When to Use Your Business Bank Account
When should you make the transition from a personal account to a business account? If you have a new business, your business transactions may be minor at first, but soon they will begin to outweigh your personal transactions. Simply put, you should use a business bank account for all your business expenses. Having all your business transactions in one place makes things easier to manage, as well.
Establish Business Credit
Making and maintaining purchases on a business credit card can help your business’ credit reputation in the long run. If you pay your bills on time and avoid accruing high levels of interest, your business will be more likely to get higher credit limits and even have an easier time applying for a business loan.
Even though your business credit will grow because of a business credit card, your personal credit score is not insignificant. To apply for most business credit cards you will need a decent personal credit score to show financial responsibility. Credit card companies will report to business credit bureaus after you get a business credit card. But, some companies will also report to consumer credit bureaus as well.
Earn Business-Specific Rewards
Business credit cards tend to offer rewards that gear toward business-related purchases. Both business and personal credit cards have rewards programs. Even so, personal credit card rewards may only apply to consumer categories like grocery and restaurant expenses. Credit card companies design business credit cards with businesses in mind. Some cash back programs can include points for transportation costs or marketing fees.
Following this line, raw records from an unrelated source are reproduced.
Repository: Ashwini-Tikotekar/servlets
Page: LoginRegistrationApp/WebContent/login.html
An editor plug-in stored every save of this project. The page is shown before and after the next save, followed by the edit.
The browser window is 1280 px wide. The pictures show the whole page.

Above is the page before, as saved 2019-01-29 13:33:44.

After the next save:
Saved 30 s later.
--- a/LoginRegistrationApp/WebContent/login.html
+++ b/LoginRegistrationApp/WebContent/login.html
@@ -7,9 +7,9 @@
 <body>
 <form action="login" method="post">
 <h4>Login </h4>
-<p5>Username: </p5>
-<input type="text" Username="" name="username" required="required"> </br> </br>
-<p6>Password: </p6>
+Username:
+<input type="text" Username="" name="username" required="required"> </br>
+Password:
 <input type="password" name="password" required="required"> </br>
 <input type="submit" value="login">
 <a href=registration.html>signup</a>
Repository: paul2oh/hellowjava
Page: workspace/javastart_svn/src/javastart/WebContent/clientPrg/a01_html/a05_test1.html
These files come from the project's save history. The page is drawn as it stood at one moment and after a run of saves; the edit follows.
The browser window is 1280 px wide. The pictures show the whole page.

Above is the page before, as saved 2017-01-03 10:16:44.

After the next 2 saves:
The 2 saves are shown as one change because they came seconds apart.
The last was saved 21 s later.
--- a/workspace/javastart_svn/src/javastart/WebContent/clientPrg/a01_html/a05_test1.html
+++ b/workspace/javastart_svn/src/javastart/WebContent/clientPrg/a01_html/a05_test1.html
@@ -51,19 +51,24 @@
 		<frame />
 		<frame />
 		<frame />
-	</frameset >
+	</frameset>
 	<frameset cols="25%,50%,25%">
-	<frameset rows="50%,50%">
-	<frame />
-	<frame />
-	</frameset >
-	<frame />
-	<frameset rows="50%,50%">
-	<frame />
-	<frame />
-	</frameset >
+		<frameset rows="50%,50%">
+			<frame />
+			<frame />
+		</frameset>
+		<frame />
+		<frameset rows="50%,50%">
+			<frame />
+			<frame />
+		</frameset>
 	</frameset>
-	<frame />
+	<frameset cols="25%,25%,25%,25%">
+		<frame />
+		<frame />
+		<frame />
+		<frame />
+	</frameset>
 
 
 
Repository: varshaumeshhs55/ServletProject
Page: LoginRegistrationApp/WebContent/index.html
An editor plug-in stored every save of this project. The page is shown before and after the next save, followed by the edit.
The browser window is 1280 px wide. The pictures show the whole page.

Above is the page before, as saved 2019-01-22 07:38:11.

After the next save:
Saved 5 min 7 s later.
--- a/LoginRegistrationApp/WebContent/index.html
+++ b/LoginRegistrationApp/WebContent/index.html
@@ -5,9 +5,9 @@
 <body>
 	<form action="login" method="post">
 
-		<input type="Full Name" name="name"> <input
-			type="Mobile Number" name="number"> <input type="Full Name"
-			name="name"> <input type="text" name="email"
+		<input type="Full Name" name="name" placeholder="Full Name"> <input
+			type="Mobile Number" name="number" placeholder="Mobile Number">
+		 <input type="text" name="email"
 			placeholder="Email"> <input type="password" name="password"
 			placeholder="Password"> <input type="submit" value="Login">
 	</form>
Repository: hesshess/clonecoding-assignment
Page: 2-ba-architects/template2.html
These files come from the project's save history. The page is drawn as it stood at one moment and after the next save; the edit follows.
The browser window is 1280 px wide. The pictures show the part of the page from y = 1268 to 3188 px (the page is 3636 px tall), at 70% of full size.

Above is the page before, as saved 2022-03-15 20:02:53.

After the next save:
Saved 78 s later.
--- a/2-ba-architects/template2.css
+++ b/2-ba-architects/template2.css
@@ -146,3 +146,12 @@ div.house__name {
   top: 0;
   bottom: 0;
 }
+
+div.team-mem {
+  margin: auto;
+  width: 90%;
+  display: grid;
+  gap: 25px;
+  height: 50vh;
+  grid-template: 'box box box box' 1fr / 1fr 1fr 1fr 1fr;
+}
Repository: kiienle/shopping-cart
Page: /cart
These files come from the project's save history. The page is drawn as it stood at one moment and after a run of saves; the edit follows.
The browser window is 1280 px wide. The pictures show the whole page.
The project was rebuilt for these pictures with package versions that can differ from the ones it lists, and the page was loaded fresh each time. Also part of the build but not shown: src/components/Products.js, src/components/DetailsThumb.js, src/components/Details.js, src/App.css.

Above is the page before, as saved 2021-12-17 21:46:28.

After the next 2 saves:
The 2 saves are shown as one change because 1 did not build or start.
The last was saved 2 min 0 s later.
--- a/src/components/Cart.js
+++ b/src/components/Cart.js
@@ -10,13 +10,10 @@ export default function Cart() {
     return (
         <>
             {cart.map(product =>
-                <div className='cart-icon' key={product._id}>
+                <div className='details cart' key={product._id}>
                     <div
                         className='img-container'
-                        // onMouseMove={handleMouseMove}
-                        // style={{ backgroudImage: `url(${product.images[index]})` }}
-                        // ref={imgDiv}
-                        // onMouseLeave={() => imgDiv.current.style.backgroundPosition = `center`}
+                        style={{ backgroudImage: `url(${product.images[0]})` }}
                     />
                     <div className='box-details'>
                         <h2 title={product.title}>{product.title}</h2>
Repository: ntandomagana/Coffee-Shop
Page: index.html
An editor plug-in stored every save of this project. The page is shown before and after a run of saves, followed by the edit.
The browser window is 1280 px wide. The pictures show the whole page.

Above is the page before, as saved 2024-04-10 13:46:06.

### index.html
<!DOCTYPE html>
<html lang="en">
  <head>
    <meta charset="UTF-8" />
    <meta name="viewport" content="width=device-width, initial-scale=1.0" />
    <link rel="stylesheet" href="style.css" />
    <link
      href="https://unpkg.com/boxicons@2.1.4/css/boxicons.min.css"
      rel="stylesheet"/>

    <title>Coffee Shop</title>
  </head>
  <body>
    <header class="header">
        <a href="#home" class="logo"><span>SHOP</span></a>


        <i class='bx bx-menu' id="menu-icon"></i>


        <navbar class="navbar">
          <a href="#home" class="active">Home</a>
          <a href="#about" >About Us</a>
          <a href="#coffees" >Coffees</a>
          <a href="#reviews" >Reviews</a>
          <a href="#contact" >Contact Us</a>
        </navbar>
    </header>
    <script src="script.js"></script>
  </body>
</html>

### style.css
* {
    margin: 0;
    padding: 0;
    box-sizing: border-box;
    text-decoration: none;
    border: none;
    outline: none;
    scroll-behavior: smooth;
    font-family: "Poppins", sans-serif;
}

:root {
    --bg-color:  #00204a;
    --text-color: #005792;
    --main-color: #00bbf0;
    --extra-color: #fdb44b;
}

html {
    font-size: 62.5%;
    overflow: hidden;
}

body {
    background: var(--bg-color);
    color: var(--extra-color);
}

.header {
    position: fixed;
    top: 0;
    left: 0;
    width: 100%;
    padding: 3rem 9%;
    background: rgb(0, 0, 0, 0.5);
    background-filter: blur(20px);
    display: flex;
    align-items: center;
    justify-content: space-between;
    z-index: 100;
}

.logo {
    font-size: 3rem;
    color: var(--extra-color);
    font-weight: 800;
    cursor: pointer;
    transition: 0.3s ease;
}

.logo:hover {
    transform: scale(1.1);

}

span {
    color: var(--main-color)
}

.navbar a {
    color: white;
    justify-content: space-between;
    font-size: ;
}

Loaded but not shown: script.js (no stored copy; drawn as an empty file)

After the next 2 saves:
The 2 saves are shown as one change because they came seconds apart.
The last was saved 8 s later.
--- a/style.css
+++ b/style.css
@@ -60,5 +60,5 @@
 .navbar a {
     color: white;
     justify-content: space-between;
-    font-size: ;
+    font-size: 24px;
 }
For example, a business that does a lot of traveling may consider a business credit card that offers airline miles and cash back on travel expenses. An online company that sells goods may find a business credit card that offers cash back for shipping.